▶ _YOUR OBJECTIVE_: Leave every image behind and restate the data word for word.

▶ _TASK INPUT_:

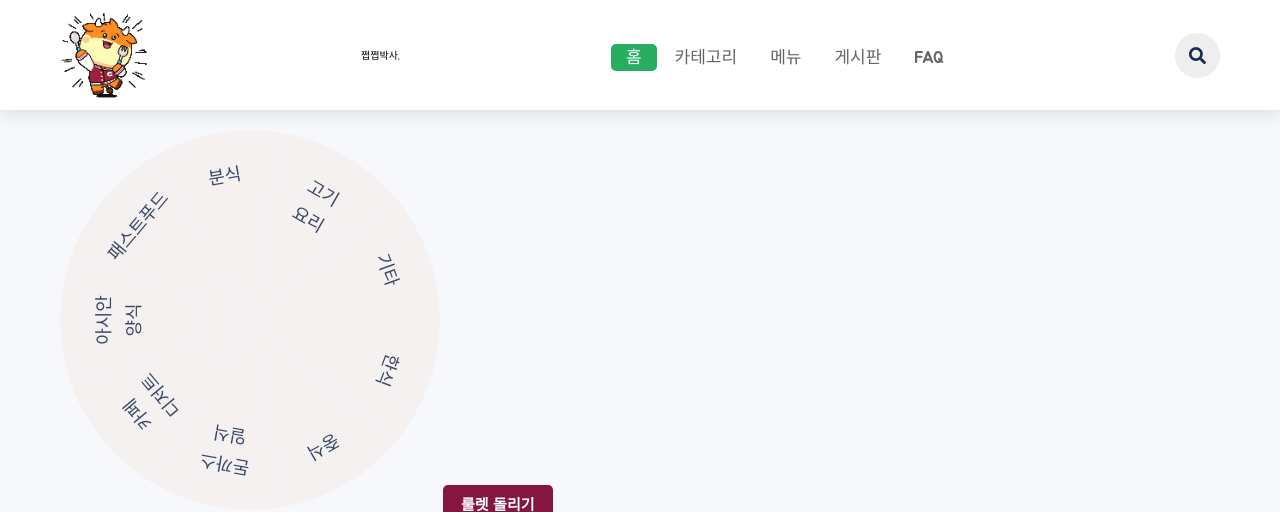
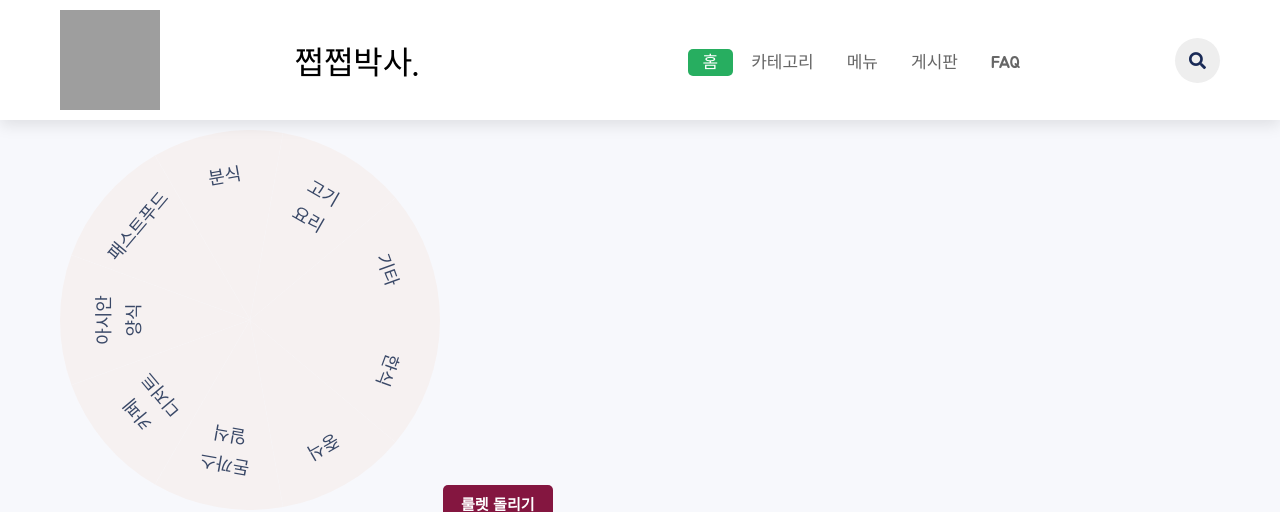
Before and after one commit to gimmetype/Opensource-Project-Basic, a Django app: page / in a window 1280 px wide. Shown: the top 512 px of the page. Run offline with Django 4.2, Linux system fonts and the light colour scheme; grey boxes are pictures that could not be loaded.

Commit message:
change logo - index.html

```diff
--- a/food/templates/foodoctor/index.html
+++ b/food/templates/foodoctor/index.html
@@ -26,7 +26,8 @@
 
     <section class="flex">
 
-        <img src= "{% static './images/logo.png' %}" width="90px" height="90px"></i> 쩝쩝박사.</imga>
+        <img src= "https://fund.chungbuk.ac.kr/resource/DATA/editor/202009/1600851730869CS4QU2.gif" width="100px" height="100px"></img>
+        <font size=6> 쩝쩝박사. </font></br>
 
         <nav class="navbar">
             <a class="active" href="#home">홈</a>
```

▶ _ANSWER FOR THIS EXERCISE_:
Before and after one commit to gimmetype/Opensource-Project-Basic, a Django app: page / in a window 1280 px wide. Shown: the top 512 px of the page. Run offline with Django 4.2, Linux system fonts and the light colour scheme; grey boxes are pictures that could not be loaded.

Commit message:
change logo - index.html

```diff
--- a/food/templates/foodoctor/index.html
+++ b/food/templates/foodoctor/index.html
@@ -26,7 +26,8 @@
 
     <section class="flex">
 
-        <img src= "{% static './images/logo.png' %}" width="90px" height="90px"></i> 쩝쩝박사.</imga>
+        <img src= "https://fund.chungbuk.ac.kr/resource/DATA/editor/202009/1600851730869CS4QU2.gif" width="100px" height="100px"></img>
+        <font size=6> 쩝쩝박사. </font></br>
 
         <nav class="navbar">
             <a class="active" href="#home">홈</a>
```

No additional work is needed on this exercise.